Categories: RT, RL
Many names changed as immigrants strove to fit in to their lives in a new land. Understanding where your surname came from and what may have happened to it along the way should increase your overall research success. Each country or ethnic group in that country will have had their own naming history. What do you need to know to find your family?
Laurie Werner Castillo is the 1st Vice President of UVTAGG and is a
professional genealogist who has done historical background research
for books and family research for private clients. She has written
articles for publication and presented at numerous conferences,
national, state and local, including RootsTech, FGS (Federation of
Genealogical Societies), UGA (Utah Genealogical Association), and BYU
(Brigham Young University). She has worked with the UGA in several
positions and for many years has been a Family History Missionary,
Consultant, and Teacher at the BYU Family History Library, a Stake
Family Records Extraction Director, and a Ward Temple and Family
History Consultant.
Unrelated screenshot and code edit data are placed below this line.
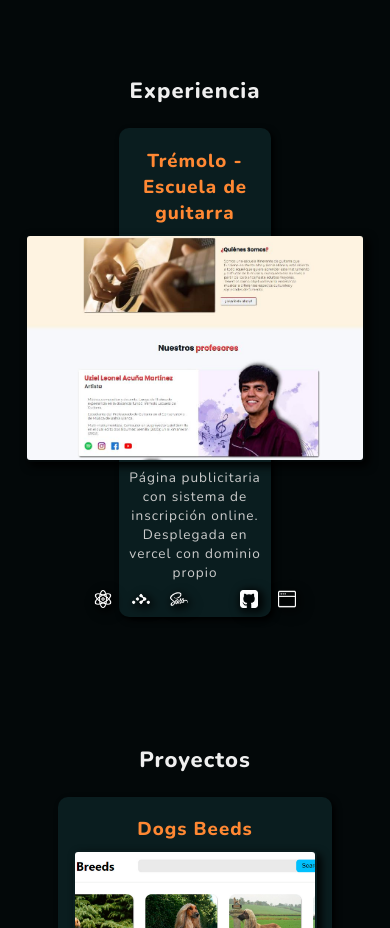
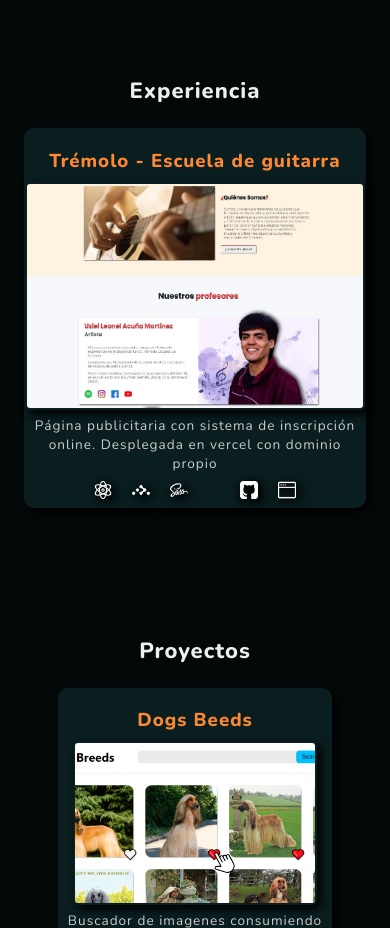
Before and after one commit to ferutizi/Portfolio, a React (Create React App) app: page / in a window 390 px wide. Shown: the part 800-1728 px from the top of the page. Built offline with nearby package versions, Linux system fonts and the light colour scheme.

Commit message:
update experience section for mobile

```diff
--- a/src/components/Experience.jsx
+++ b/src/components/Experience.jsx
@@ -6,7 +6,7 @@ const Experience = () => {
         <section>
             <h3 id='experience' className='subtitle'>Experiencia</h3>
             <div className='proyect__container'>
-                <div className='proyect__card' style={{width: '50%', maxWidth: 'none'}}>
+                <div className='proyect__card' style={{maxWidth: '28.25rem'}}>
                     <h3 className='proyect__title'>Trémolo - Escuela de guitarra</h3>
                     <a href='https://www.tremoloescuela.com/' target='_blank' rel='noreferrer'>
                     <img
```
She specializes in research in continental Europe
and Scandinavia, especially Germany, Sweden, France, and the
Netherlands. She has researched most everywhere in the U.S. and
particularly enjoys New England, Midwest, and the “Western
Frontier”. Besides all this, she is a U.S. Census specialist and is
well-versed in Early LDS Research. Laurie was born in Santa Monica,
California and raised in West Los Angeles. In high school she
participated in musical groups and was a point guard on the girls
basketball team. She attended BYU where she met and married Jerry
Castillo from San Antonio, Texas. Jerry also works with technical
aspects and teaches classes at UVTAGG. Laurie graduated from BYU with
a BS in Family and Consumer Economics and the Castillo’s live in Orem.
She was a Community Emergency Response Team (CERT) Trainer for the
City of Orem, Utah, and did Earthquake Preparedness
presentations. They have two grown children and 6 grandchildren.
This presentation is part of a set of over 400 presentations on genealogy and family history produced by "UVTAGG: The Utah Valley Technology and Genealogy Group".
For full details and to join, see the website https://uvtagg.org.